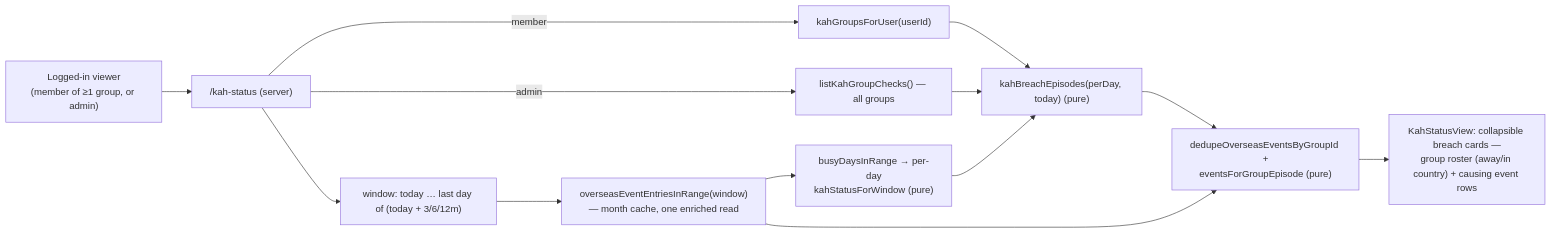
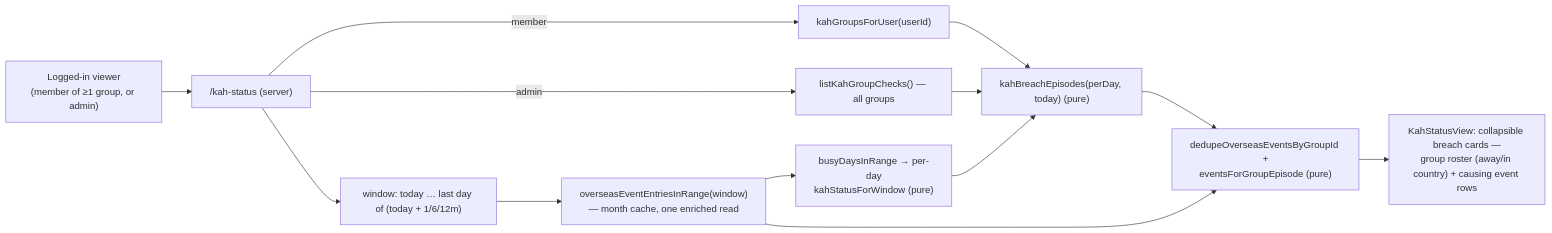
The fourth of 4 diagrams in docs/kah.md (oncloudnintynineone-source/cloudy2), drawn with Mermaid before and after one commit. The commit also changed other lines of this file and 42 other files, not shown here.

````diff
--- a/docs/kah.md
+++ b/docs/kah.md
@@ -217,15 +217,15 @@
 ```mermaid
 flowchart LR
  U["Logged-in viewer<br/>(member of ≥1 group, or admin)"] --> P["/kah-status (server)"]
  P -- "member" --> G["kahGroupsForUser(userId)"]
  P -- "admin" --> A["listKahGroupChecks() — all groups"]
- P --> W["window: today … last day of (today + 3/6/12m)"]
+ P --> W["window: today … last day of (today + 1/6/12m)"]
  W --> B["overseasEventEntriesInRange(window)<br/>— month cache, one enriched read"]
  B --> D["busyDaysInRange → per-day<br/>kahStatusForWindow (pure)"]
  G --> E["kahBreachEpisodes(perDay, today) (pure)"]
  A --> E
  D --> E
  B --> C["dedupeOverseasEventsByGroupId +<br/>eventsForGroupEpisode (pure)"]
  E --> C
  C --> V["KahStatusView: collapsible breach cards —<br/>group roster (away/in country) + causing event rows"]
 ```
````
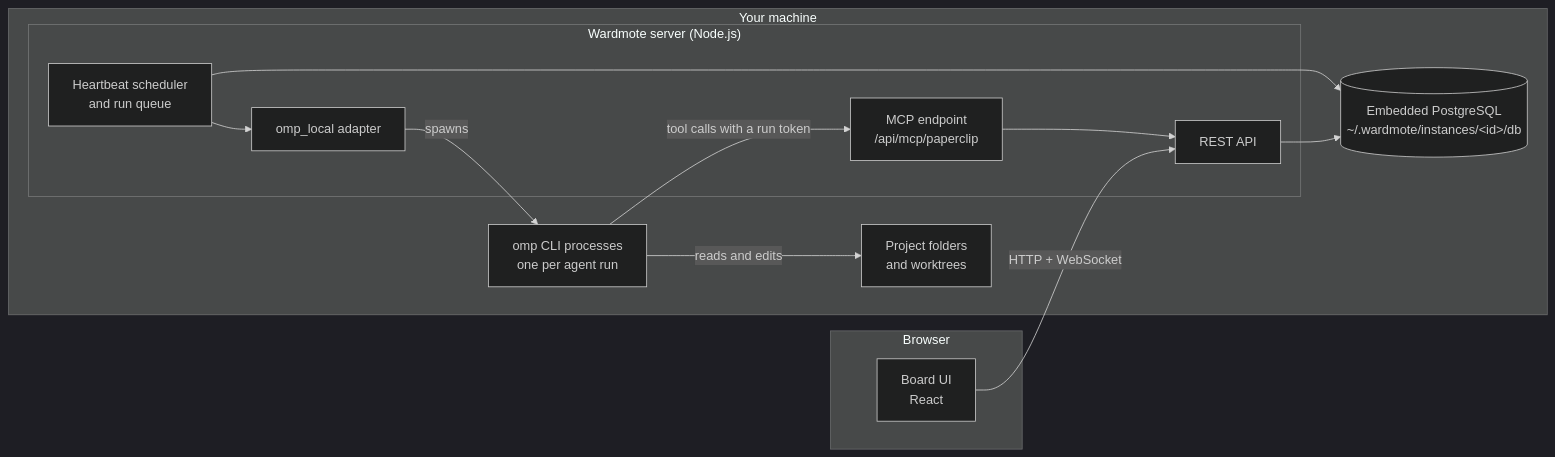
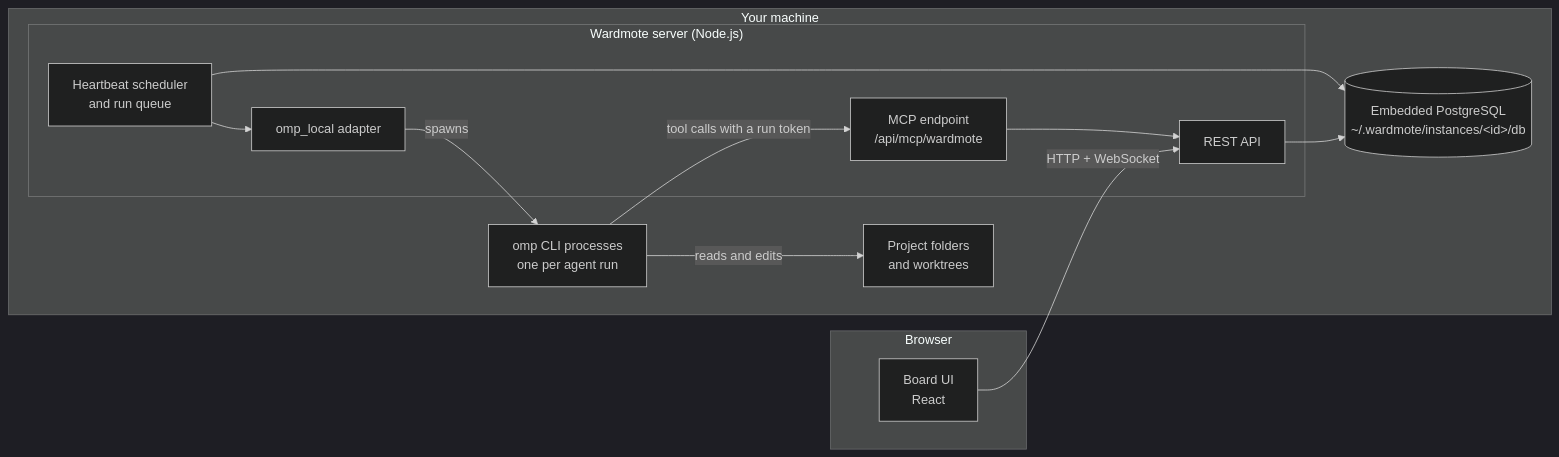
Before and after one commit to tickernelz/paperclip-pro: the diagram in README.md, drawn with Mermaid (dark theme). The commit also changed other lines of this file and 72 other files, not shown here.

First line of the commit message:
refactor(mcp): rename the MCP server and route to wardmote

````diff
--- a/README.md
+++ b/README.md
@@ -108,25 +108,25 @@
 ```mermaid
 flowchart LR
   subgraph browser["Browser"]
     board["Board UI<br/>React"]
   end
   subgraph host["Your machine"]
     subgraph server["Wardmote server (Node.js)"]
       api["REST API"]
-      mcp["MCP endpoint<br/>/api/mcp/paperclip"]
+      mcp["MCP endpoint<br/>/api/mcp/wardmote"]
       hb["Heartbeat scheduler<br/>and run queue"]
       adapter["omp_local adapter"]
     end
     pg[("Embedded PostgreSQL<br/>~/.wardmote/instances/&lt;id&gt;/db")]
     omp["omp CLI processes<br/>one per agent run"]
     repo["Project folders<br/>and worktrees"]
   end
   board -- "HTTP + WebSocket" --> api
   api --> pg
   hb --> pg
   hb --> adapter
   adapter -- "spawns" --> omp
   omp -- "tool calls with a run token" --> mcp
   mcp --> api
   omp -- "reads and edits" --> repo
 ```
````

□ □ □ □ □

_Directions_. The number of lines in this listing that hold "docs" is the only answer required.

_Result of this exercise_. 3